▸ Your goal:
Report each line of the records below that uses the word "author".

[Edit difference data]
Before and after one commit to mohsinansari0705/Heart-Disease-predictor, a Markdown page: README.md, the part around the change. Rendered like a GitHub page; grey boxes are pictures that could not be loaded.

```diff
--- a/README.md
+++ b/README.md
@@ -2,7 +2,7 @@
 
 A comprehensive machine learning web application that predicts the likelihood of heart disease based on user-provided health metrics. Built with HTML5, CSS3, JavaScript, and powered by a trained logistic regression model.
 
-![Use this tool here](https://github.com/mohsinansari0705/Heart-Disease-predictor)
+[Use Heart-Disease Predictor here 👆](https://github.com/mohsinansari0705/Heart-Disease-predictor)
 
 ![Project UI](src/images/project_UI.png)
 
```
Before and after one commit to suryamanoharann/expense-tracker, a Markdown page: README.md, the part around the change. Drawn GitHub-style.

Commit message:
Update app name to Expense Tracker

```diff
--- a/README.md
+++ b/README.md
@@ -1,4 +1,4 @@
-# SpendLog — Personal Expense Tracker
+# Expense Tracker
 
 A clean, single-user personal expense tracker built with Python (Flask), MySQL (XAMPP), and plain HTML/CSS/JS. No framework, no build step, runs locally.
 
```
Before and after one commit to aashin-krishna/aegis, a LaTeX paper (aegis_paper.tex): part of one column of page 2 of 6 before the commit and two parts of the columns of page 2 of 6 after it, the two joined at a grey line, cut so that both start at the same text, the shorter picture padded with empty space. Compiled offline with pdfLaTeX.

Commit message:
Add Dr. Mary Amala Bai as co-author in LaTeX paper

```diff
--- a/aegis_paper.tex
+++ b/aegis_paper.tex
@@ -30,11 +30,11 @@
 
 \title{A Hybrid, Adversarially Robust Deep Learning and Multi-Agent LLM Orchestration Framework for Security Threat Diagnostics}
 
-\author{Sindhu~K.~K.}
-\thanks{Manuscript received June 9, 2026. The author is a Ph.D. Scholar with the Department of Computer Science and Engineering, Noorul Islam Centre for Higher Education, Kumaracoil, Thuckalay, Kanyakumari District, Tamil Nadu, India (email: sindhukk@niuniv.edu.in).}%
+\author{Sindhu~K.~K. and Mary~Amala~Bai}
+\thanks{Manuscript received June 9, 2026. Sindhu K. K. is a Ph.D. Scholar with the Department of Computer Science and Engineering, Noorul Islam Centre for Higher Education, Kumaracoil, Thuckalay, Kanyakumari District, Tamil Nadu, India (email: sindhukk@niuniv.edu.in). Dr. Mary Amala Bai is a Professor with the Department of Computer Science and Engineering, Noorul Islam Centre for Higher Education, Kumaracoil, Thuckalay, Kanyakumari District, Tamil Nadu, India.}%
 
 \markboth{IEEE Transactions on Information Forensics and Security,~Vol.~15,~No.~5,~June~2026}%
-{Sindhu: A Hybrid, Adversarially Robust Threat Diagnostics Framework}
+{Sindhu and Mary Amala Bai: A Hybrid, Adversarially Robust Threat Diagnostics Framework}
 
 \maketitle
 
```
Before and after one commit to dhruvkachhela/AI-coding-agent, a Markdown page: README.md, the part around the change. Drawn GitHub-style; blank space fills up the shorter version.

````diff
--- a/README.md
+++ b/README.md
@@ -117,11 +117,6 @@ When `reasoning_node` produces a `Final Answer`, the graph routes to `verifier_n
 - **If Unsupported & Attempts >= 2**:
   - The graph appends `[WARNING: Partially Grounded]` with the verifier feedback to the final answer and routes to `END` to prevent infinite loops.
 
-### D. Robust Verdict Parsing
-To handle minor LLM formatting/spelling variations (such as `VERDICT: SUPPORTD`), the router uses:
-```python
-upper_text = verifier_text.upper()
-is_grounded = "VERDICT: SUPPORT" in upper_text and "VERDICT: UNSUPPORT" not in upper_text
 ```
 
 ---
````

▸ Task output:
Add Dr. Mary Amala Bai as co-author in LaTeX paper
-\author{Sindhu~K.~K.}
-\thanks{Manuscript received June 9, 2026. The author is a Ph.D. Scholar with the Department of Computer Science and Engineering, Noorul Islam Centre for Higher Education, Kumaracoil, Thuckalay, Kanyakumari District, Tamil Nadu, India (email: sindhukk@niuniv.edu.in).}%
+\author{Sindhu~K.~K. and Mary~Amala~Bai}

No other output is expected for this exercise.